"We have to take a global look at survivorship," said Dr. Alison Estabrook, chief of breast surgery at St. Luke's-Roosevelt and director of the Breast Center. "It's clear better eating habits increase the possibility that a woman won't get breast cancer or have a recurrence."

The good news is that after two decades of breast cancer being on the rise, numbers have been declining in recent years. Still women in the United States have a one in eight chance of developing breast cancer in their lifetime, according to the ACS, so it's not surprising experts are searching for more ways to keep them alive.

Not all oncologists embrace the link between nutrition and longevity, citing insufficient evidence. But doctors who specialize in nutrition say there are certain foods women can include in an overall healthy diet to increase their chance of survival.


Dr. Barry Boyd, creator of the integrative medicine program at Greenwich Hospital-Yale Health Systems and director of nutritional oncology, says women should no longer be afraid to consume soy.

"It was feared that components of soy had estrogen-like properties that influenced the growth of breast cancer cells," Boyd said. "Science has not only proved an absence of risk, there's also a possible benefit."

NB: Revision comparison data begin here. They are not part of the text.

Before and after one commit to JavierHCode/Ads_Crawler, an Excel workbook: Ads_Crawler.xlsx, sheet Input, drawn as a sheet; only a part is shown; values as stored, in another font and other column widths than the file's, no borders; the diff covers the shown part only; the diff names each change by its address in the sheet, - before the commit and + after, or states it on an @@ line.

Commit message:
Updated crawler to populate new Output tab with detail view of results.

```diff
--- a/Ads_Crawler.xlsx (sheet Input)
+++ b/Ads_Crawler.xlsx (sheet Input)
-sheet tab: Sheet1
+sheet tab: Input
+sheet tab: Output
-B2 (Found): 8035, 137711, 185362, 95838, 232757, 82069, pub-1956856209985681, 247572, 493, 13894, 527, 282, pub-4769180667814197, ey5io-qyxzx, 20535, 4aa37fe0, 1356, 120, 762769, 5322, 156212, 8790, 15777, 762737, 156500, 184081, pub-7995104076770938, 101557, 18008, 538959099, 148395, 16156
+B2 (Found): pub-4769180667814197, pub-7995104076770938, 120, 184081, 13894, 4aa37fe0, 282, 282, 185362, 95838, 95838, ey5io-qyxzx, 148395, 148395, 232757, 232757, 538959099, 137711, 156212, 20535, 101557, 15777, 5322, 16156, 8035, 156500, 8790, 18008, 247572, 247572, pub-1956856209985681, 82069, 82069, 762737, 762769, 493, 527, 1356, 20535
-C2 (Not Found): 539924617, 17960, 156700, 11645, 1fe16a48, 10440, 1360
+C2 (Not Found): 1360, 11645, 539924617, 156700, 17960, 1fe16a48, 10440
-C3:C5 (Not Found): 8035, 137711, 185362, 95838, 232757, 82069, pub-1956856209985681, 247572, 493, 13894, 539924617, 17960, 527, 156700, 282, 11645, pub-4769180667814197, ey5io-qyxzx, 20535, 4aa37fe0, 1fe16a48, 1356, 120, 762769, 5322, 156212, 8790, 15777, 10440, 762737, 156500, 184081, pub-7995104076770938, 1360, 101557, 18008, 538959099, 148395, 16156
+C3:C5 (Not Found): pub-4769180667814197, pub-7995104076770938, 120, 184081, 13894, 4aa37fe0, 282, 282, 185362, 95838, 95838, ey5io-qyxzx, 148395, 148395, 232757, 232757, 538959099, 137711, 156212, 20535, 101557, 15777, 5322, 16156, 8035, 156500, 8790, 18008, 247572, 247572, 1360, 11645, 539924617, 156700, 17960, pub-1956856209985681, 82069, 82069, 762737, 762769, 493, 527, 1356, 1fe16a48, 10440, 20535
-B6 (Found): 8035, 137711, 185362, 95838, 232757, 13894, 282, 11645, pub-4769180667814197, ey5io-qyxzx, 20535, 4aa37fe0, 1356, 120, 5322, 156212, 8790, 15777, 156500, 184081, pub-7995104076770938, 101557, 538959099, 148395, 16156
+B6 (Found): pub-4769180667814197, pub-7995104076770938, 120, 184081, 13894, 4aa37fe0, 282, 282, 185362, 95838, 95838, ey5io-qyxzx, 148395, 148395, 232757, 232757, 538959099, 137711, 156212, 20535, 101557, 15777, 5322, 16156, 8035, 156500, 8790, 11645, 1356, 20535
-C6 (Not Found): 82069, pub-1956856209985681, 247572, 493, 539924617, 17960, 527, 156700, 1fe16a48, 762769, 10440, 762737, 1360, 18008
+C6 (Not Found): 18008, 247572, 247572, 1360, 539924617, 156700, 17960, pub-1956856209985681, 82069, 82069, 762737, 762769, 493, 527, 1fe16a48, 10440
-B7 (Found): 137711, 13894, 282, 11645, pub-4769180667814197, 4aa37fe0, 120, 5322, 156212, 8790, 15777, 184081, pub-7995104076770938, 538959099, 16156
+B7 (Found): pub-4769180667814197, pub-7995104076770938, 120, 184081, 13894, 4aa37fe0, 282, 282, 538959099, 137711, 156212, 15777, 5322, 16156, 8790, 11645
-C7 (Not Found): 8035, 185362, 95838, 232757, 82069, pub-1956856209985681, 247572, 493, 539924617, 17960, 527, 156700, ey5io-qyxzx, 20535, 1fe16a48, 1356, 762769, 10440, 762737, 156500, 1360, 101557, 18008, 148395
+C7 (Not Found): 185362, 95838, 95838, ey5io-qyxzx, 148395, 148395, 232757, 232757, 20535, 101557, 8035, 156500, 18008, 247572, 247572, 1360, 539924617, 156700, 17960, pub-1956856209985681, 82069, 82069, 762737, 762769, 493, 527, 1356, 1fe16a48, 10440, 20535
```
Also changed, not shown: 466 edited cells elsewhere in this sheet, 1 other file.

Boyd points to a study in the American Journal of Clinical Nutrition that explored soy intake in the United States and China among 9,500 women after breast cancer diagnosis. The consumption of isoflavones, commonly found in soybeans, produced a "statistically significant reduced risk of recurrence" among breast cancer survivors diagnosed with invasive breast cancer, according to researchers.

A study released this year by the Asian Pacific Journal of Cancer Prevention produced similar results. In this analysis, more than 11,000 breast cancer patients were studied. Researchers concluded that eating soy after diagnosis was associated with a reduced mortality risk and fewer recurrences of the disease.

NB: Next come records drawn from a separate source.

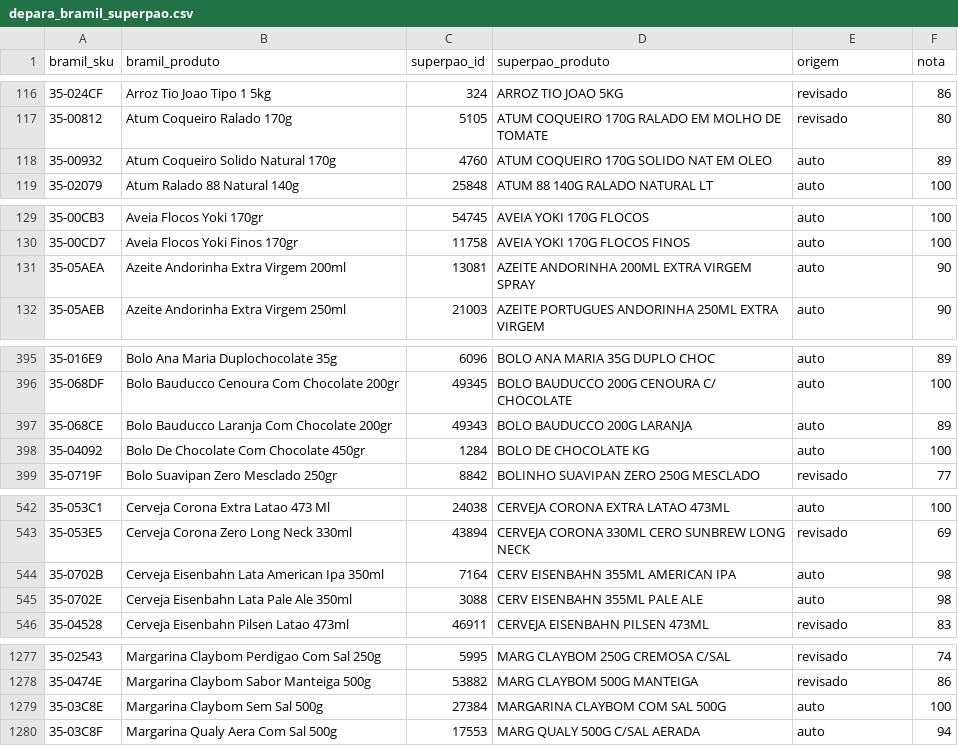
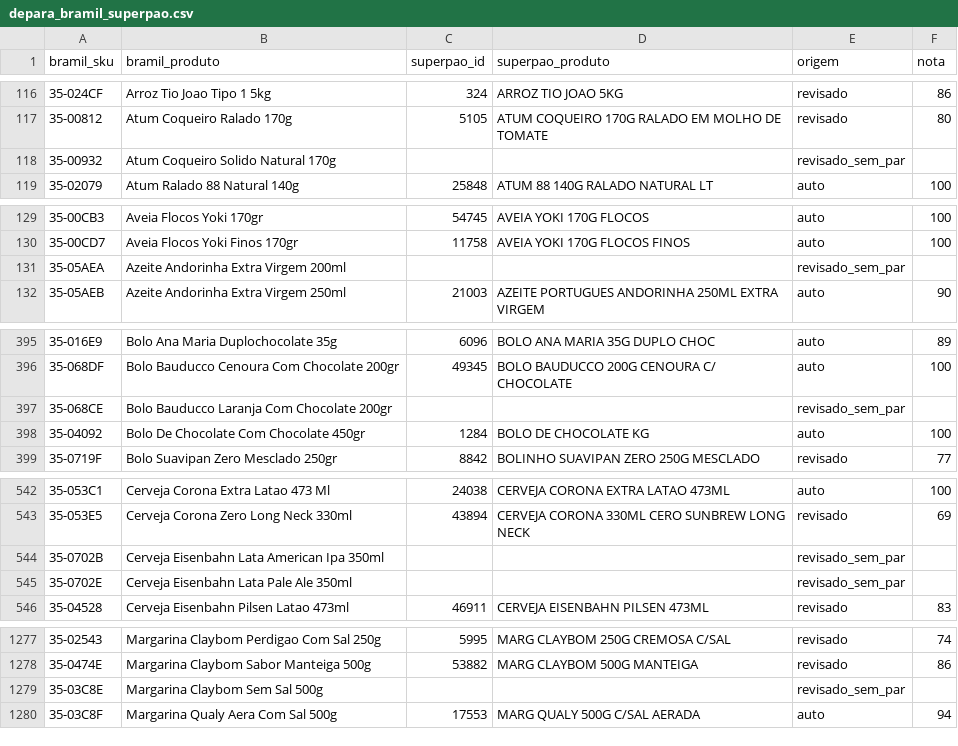
Before and after one commit to lmieli/reverse-api-engineer, a CSV file: scripts/depara_bramil_superpao.csv, drawn as a sheet; only a part is shown, gaps mark what is left out; the diff covers the shown part only.

```diff
--- a/scripts/depara_bramil_superpao.csv
+++ b/scripts/depara_bramil_superpao.csv
@@ -117,3 +117,3 @@ bramil_sku,bramil_produto,superpao_id,superpao_produto,origem,nota
 35-00812,Atum Coqueiro Ralado 170g,5105,ATUM COQUEIRO 170G RALADO EM MOLHO DE TOMATE,revisado,80
-35-00932,Atum Coqueiro Solido Natural 170g,4760,ATUM COQUEIRO 170G SOLIDO NAT EM OLEO,auto,89
+35-00932,Atum Coqueiro Solido Natural 170g,,,revisado_sem_par,
 35-02079,Atum Ralado 88 Natural 140g,25848,ATUM 88 140G RALADO NATURAL LT,auto,100
@@ -130,3 +130,3 @@ bramil_sku,bramil_produto,superpao_id,superpao_produto,origem,nota
 35-00CD7,Aveia Flocos Yoki Finos 170gr,11758,AVEIA YOKI 170G FLOCOS FINOS,auto,100
-35-05AEA,Azeite Andorinha Extra Virgem 200ml,13081,AZEITE ANDORINHA 200ML EXTRA VIRGEM SPRAY,auto,90
+35-05AEA,Azeite Andorinha Extra Virgem 200ml,,,revisado_sem_par,
 35-05AEB,Azeite Andorinha Extra Virgem 250ml,21003,AZEITE PORTUGUES ANDORINHA 250ML EXTRA VIRGEM,auto,90
@@ -396,3 +396,3 @@ bramil_sku,bramil_produto,superpao_id,superpao_produto,origem,nota
 35-068DF,Bolo Bauducco Cenoura Com Chocolate 200gr,49345,BOLO BAUDUCCO 200G CENOURA C/ CHOCOLATE,auto,100
-35-068CE,Bolo Bauducco Laranja Com Chocolate 200gr,49343,BOLO BAUDUCCO 200G LARANJA,auto,89
+35-068CE,Bolo Bauducco Laranja Com Chocolate 200gr,,,revisado_sem_par,
 35-04092,Bolo De Chocolate Com Chocolate 450gr,1284,BOLO DE CHOCOLATE KG,auto,100
@@ -543,4 +543,4 @@ bramil_sku,bramil_produto,superpao_id,superpao_produto,origem,nota
 35-053E5,Cerveja Corona Zero Long Neck 330ml,43894,CERVEJA CORONA 330ML CERO SUNBREW LONG NECK,revisado,69
-35-0702B,Cerveja Eisenbahn Lata American Ipa 350ml,7164,CERV EISENBAHN 355ML AMERICAN IPA,auto,98
-35-0702E,Cerveja Eisenbahn Lata Pale Ale 350ml,3088,CERV EISENBAHN 355ML PALE ALE,auto,98
+35-0702B,Cerveja Eisenbahn Lata American Ipa 350ml,,,revisado_sem_par,
+35-0702E,Cerveja Eisenbahn Lata Pale Ale 350ml,,,revisado_sem_par,
 35-04528,Cerveja Eisenbahn Pilsen Latao 473ml,46911,CERVEJA EISENBAHN PILSEN 473ML,revisado,83
@@ -1278,3 +1278,3 @@ bramil_sku,bramil_produto,superpao_id,superpao_produto,origem,nota
 35-0474E,Margarina Claybom Sabor Manteiga 500g,53882,MARG CLAYBOM 500G MANTEIGA,revisado,86
-35-03C8E,Margarina Claybom Sem Sal 500g,27384,MARGARINA CLAYBOM COM SAL 500G,auto,100
+35-03C8E,Margarina Claybom Sem Sal 500g,,,revisado_sem_par,
 35-03C8F,Margarina Qualy Aera Com Sal 500g,17553,MARG QUALY 500G C/SAL AERADA,auto,94
```
Also changed, not shown: 23 added rows and 32 edited cells elsewhere in this file, 1 other file.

The American Cancer Society is more cautious in its recommendations, noting that while soy is good source of alternative protein, "women with breast cancer should take in only moderate amounts" and not ingest soy-containing pills, powders or supplements containing high amounts of isoflavones.

Kale, sweet potatoes and squash

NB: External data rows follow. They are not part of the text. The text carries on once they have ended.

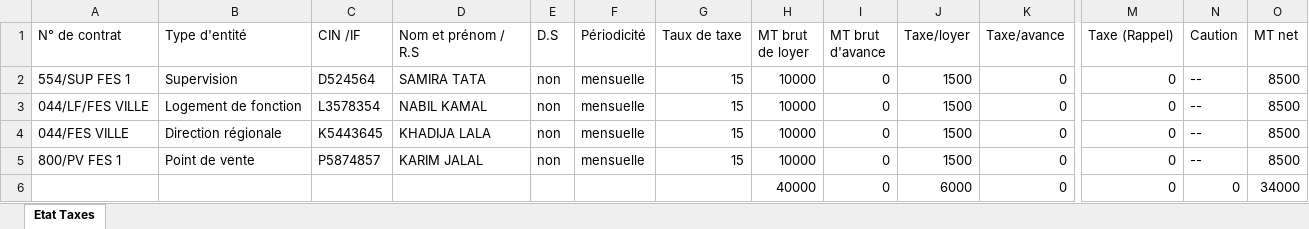
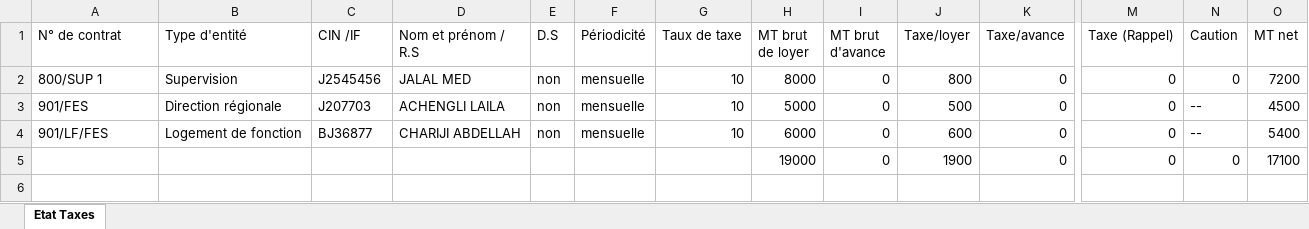
Before and after one commit to anasmasti/loyer-back, an Excel workbook: download/generated situation/état_des_taxes_xlsx/état_des_taxes_10_2022.xlsx, sheet Etat Taxes, drawn as a sheet; only a part is shown, gaps mark what is left out; values as stored, in another font and other column widths than the file's, no borders; removed rows and columns are numbered as before the commit, all else as after; rows hold the shown columns only; the diff names each change by its address in the sheet, - before the commit and + after, or states it on an @@ line.

```diff
--- a/download/generated situation/état_des_taxes_xlsx/état_des_taxes_10_2022.xlsx (sheet Etat Taxes)
+++ b/download/generated situation/état_des_taxes_xlsx/état_des_taxes_10_2022.xlsx (sheet Etat Taxes)
-A2 (N° de contrat): 554/SUP FES 1
+A2 (N° de contrat): 800/SUP 1
-C2 (CIN /IF): D524564
+C2 (CIN /IF): J2545456
-D2 (Nom et prénom / R.S): SAMIRA TATA
+D2 (Nom et prénom / R.S): JALAL MED
-G2 (Taux de taxe): 15
+G2 (Taux de taxe): 10
-H2 (MT brut de loyer): 10000
+H2 (MT brut de loyer): 8000
-J2 (Taxe/loyer): 1500
+J2 (Taxe/loyer): 800
-N2 (Caution): --
+N2 (Caution): 0
-O2 (MT net): 8500
+O2 (MT net): 7200
-row 3: 044/LF/FES VILLE | Logement de fonction | L3578354 | NABIL KAMAL | non | mensuelle | 15 | 10000 | 0 | 1500 | 0 | 0 | -- | 8500
-A3 (N° de contrat): 044/FES VILLE
+A3 (N° de contrat): 901/FES
-C3 (CIN /IF): K5443645
+C3 (CIN /IF): J207703
-D3 (Nom et prénom / R.S): KHADIJA LALA
+D3 (Nom et prénom / R.S): ACHENGLI LAILA
-G3:G4 (Taux de taxe): 15
+G3:G4 (Taux de taxe): 10
-H3 (MT brut de loyer): 10000
+H3 (MT brut de loyer): 5000
-J3 (Taxe/loyer): 1500
+J3 (Taxe/loyer): 500
-O3 (MT net): 8500
+O3 (MT net): 4500
-A4 (N° de contrat): 800/PV FES 1
+A4 (N° de contrat): 901/LF/FES
-B4 (Type d'entité): Point de vente
+B4 (Type d'entité): Logement de fonction
-C4 (CIN /IF): P5874857
+C4 (CIN /IF): BJ36877
-D4 (Nom et prénom / R.S): KARIM JALAL
+D4 (Nom et prénom / R.S): CHARIJI ABDELLAH
-H4 (MT brut de loyer): 10000
+H4 (MT brut de loyer): 6000
-J4 (Taxe/loyer): 1500
+J4 (Taxe/loyer): 600
-O4 (MT net): 8500
+O4 (MT net): 5400
-H5 (MT brut de loyer): 40000
+H5 (MT brut de loyer): 19000
-J5 (Taxe/loyer): 6000
+J5 (Taxe/loyer): 1900
-O5 (MT net): 34000
+O5 (MT net): 17100
```
Also changed, not shown: download/generated situation/état_des_taxes_xlsx/état_des_taxes_7_2022.xlsx, download/generated situation/état_des_taxes_xlsx/état_des_taxes_8_2022.xlsx, 20 other files.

Eating foods rich in carotenoids has been linked to a reduced risk of breast cancer recurrence. Carotenoids are the natural pigments found in yellow and orange foods (such as carrots, sweet potatoes and squash) and dark leafy greens such as kale, spinach and Swiss chard.

In a 2009 study published in the journal Cancer Epidemiology, Biomarkers & Prevention, increased consumption of carotenoids was associated with "greater likelihood of breast cancer-free survival." The report based its findings in part on the Women's Healthy Eating and Living Study, a National Institutes of Health-funded investigation.

To increase the consumption of carotenoids, Dr. Mitchell Gaynor advises his breast cancer patients to eat more cruciferous vegetables. Gaynor, founder of Gaynor Integrative Oncology, says his reasoning is simple: "We understand cancer quite differently today than we did when President Nixon declared a war on cancer in the 1970s. We know now that certain foods make your body inhospitable for cancer cells to thrive. The goal is to keep cancer cells dormant, and what you eat makes a difference."

Examples of cruciferous vegetables include broccoli, kale, cabbage and cauliflower.

Salmon, haddock and cod

Eating fish high in omega-3 fatty acids has also been linked to an improved breast cancer prognosis. Fish in this category include salmon, haddock, cod, halibut and sardines.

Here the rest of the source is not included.